And you run and you run to catch up with the sun, but its sinkingThe helplessness captured in these classic Roger Waters lyrics must reflect the frustration of the folks at the NCAA these days as they grapple with the impact of rapid technology adoption on recruiting. Today and tomorrow the NCAA is meeting to consider a proposal from Ivy League institutions that would ban the use of text messages by recruiters (read coaches).
And racing around to come up behind you again
The outcome of this week's debate is uncertain, but the NCAA recognizes that the recruiting game has changed due to the ever-accelerating pace of technology adoption. Over time the NCAA has gradually shortened recruiting windows, minimizing the amount of time coaches can watch prospects play or meet with them in person, largely to protect the interests of the student-athletes.
Technology provided a dandy way around this trend, primarily through text messaging.
Today coaches can text message recruits as much as they want - - there is no limit to this method of contact under current NCAA guidelines. And don't forget about blogs, social networking sites, stand-alone Web pages, and other electronic means of marketing a program to prospective recruits - - - most (all?) of which fall outside of the guidelines currently addressed in the 460-page NCAA rulebook.
With young people so eager to adopt new forms of technology, coaches that evolve quickly could have an advantage. Or not. Consider that the receiver pays for incoming text messages -- could this be considered an invasion of privacy, or at the very least inconsiderate if the recruiting target has limited financial means?
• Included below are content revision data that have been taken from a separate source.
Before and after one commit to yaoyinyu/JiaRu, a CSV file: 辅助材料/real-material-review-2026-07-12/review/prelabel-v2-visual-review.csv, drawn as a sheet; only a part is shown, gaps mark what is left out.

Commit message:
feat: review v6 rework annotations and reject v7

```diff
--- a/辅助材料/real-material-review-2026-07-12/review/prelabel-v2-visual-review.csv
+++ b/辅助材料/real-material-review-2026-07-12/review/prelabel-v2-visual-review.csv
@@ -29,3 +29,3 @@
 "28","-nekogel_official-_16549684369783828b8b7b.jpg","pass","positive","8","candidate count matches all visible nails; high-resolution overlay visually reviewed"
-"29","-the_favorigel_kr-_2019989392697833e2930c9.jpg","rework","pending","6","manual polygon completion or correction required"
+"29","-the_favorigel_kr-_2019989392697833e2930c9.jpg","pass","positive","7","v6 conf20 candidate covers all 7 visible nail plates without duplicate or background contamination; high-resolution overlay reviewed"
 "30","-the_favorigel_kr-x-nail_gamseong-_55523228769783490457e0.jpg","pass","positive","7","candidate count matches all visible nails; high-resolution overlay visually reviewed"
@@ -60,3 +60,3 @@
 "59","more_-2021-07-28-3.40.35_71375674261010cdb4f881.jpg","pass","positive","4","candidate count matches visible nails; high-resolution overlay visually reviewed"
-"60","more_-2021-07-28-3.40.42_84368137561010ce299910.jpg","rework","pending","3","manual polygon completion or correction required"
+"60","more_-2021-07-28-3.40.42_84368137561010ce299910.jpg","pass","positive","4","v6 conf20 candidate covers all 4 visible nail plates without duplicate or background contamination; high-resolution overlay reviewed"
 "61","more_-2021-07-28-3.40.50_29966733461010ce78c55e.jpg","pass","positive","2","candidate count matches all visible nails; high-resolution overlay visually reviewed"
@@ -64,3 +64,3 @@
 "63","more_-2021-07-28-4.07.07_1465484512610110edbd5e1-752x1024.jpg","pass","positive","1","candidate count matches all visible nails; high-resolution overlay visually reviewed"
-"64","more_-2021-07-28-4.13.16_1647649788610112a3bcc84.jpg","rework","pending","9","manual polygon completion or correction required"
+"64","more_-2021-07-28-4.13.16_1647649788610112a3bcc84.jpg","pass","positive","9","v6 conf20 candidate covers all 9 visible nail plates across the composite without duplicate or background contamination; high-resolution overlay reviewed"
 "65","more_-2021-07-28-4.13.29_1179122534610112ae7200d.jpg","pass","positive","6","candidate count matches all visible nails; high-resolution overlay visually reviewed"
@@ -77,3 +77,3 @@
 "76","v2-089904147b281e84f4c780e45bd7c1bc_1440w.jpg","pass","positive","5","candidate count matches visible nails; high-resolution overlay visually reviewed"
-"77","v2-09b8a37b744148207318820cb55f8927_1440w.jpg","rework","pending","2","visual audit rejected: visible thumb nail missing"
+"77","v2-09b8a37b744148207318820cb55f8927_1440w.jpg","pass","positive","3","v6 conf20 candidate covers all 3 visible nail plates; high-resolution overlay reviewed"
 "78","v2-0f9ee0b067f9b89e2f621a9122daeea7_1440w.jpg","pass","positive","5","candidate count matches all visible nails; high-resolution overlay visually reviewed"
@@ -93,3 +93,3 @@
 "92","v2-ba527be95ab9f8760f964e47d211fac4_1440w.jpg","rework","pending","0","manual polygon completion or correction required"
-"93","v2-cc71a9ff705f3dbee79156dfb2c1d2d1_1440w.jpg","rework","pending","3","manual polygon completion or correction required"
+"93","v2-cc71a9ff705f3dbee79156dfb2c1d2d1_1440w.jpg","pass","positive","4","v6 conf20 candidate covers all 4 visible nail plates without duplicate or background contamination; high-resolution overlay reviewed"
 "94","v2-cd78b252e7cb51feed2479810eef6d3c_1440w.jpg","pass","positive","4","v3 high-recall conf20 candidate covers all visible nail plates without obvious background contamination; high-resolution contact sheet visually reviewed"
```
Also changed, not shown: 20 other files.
The 'simple' issue of using technology to recruit quickly becomes complicated when the discussion gets down to the brass tacks.
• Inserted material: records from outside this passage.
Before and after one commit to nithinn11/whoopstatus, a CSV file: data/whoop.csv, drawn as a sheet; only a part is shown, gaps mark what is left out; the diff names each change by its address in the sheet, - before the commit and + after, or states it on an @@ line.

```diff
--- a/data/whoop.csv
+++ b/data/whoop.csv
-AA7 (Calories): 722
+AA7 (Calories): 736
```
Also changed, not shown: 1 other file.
According to Cellular News, "more than 158 billion text messages were sent in 2006, representing a 95% increase over 2005 and more than 2.7 billion MMS messages sent in 2006, up from 1.1 billion in 2005."
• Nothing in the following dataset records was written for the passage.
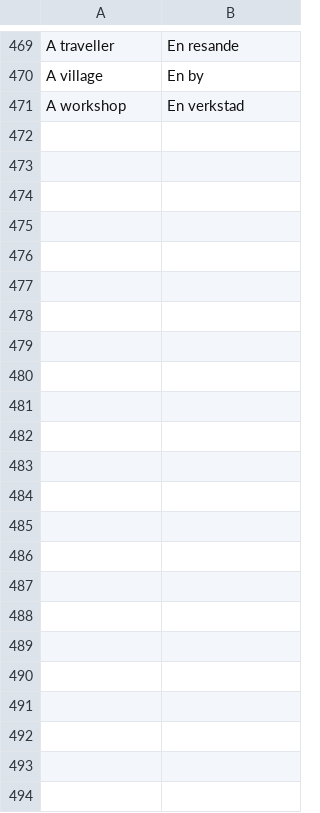
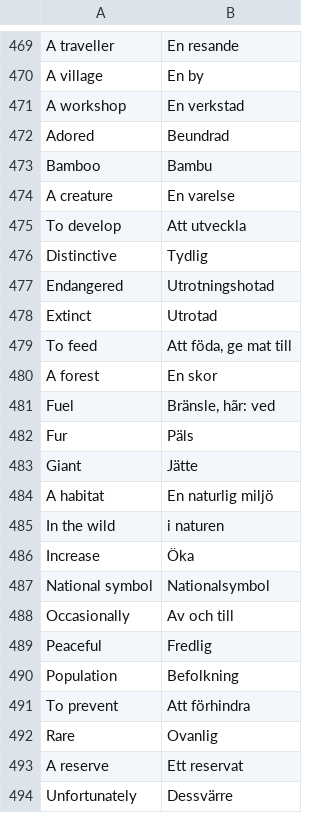
Before and after one commit to Q2MORY17/HomeworkEnglishGlossary, a CSV file: glossary.csv, drawn as a sheet; only a part is shown, gaps mark what is left out; the diff names each change by its address in the sheet, - before the commit and + after, or states it on an @@ line.

Commit message:
Update glossary.csv

```diff
--- a/glossary.csv
+++ b/glossary.csv
+row 472: Adored | Beundrad
+row 473: Bamboo | Bambu
+row 474: A creature | En varelse
+row 475: To develop | Att utveckla
+row 476: Distinctive | Tydlig
+row 477: Endangered | Utrotningshotad
+row 478: Extinct | Utrotad
+row 479: To feed | Att föda, ge mat till
+row 480: A forest | En skor
+row 481: Fuel | Bränsle, hãr: ved
+row 482: Fur | Päls
+row 483: Giant | Jätte
+row 484: A habitat | En naturlig miljö
+row 485: In the wild | i naturen
+row 486: Increase | Öka
+row 487: National symbol | Nationalsymbol
+row 488: Occasionally | Av och till
+row 489: Peaceful | Fredlig
+row 490: Population | Befolkning
+row 491: To prevent | Att förhindra
+row 492: Rare | Ovanlig
+row 493: A reserve | Ett reservat
+row 494: Unfortunately | Dessvärre
```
Remarkable. And that's just text messages and MMS (multimedia messages). There are 55 million blogs out there too. And while MicroPersuasion reports that new bloggers 'flatlined' recently, the readership of those blogs continued to increase.
The challenge before the NCAA is great. Young people today are the primary drivers of end-user oriented technology like text messaging. For example, the University of Florida reported that 75% of their freshman class signed up for its 'Mobile Campus' offering, a cell phone messaging service the university offers to students, faculty, and staff.
Reigning-in technology is impossible, so the pressure is on the NCAA to adopt an enlightened policy that protects the interests of its prospective student-athletes while serving the needs of the institutions it represents. This will be an interesting space to watch.